What you have to do:
Without the images, output every record exactly as it appears.

═══

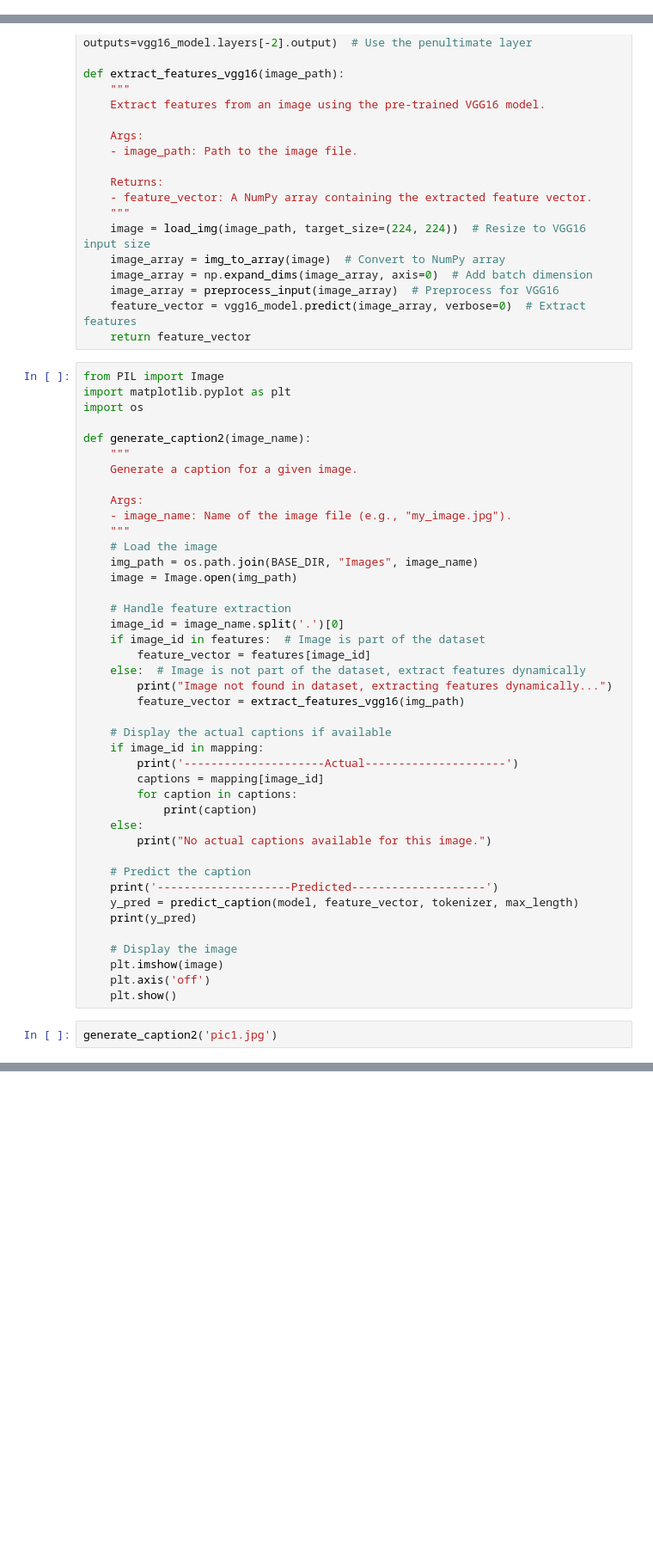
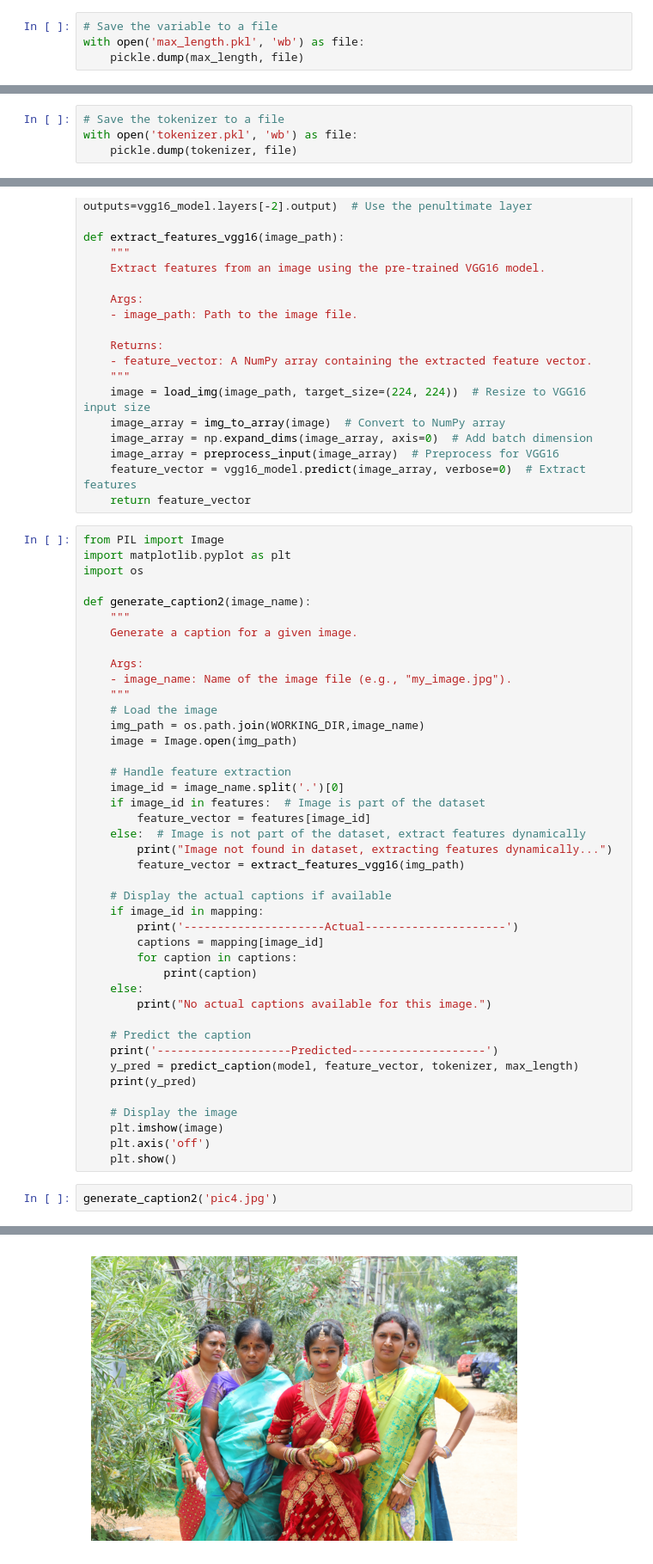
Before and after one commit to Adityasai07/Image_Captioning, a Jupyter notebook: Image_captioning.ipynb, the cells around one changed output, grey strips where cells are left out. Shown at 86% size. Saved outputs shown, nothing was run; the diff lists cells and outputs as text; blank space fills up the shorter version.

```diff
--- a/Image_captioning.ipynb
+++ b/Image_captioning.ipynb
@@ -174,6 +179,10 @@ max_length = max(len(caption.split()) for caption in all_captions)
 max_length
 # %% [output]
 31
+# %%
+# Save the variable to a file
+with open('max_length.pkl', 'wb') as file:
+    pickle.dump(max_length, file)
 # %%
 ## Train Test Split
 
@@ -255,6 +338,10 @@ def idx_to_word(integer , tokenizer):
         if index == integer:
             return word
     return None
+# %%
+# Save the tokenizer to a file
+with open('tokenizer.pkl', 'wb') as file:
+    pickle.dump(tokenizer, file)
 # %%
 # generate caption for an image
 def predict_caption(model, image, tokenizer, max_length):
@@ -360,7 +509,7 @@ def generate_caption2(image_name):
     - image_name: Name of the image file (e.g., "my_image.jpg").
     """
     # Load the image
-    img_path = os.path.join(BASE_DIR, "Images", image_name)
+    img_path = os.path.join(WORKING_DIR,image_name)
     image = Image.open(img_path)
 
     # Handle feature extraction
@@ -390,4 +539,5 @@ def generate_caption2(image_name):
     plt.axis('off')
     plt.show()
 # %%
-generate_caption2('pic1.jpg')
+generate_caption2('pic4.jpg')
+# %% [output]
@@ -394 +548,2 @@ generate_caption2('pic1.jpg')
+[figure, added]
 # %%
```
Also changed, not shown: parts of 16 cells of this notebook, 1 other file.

═══

Exercise solution:
Before and after one commit to Adityasai07/Image_Captioning, a Jupyter notebook: Image_captioning.ipynb, the cells around one changed output, grey strips where cells are left out. Shown at 86% size. Saved outputs shown, nothing was run; the diff lists cells and outputs as text; blank space fills up the shorter version.

```diff
--- a/Image_captioning.ipynb
+++ b/Image_captioning.ipynb
@@ -174,6 +179,10 @@ max_length = max(len(caption.split()) for caption in all_captions)
 max_length
 # %% [output]
 31
+# %%
+# Save the variable to a file
+with open('max_length.pkl', 'wb') as file:
+    pickle.dump(max_length, file)
 # %%
 ## Train Test Split
 
@@ -255,6 +338,10 @@ def idx_to_word(integer , tokenizer):
         if index == integer:
             return word
     return None
+# %%
+# Save the tokenizer to a file
+with open('tokenizer.pkl', 'wb') as file:
+    pickle.dump(tokenizer, file)
 # %%
 # generate caption for an image
 def predict_caption(model, image, tokenizer, max_length):
@@ -360,7 +509,7 @@ def generate_caption2(image_name):
     - image_name: Name of the image file (e.g., "my_image.jpg").
     """
     # Load the image
-    img_path = os.path.join(BASE_DIR, "Images", image_name)
+    img_path = os.path.join(WORKING_DIR,image_name)
     image = Image.open(img_path)
 
     # Handle feature extraction
@@ -390,4 +539,5 @@ def generate_caption2(image_name):
     plt.axis('off')
     plt.show()
 # %%
-generate_caption2('pic1.jpg')
+generate_caption2('pic4.jpg')
+# %% [output]
@@ -394 +548,2 @@ generate_caption2('pic1.jpg')
+[figure, added]
 # %%
```
Also changed, not shown: parts of 16 cells of this notebook, 1 other file.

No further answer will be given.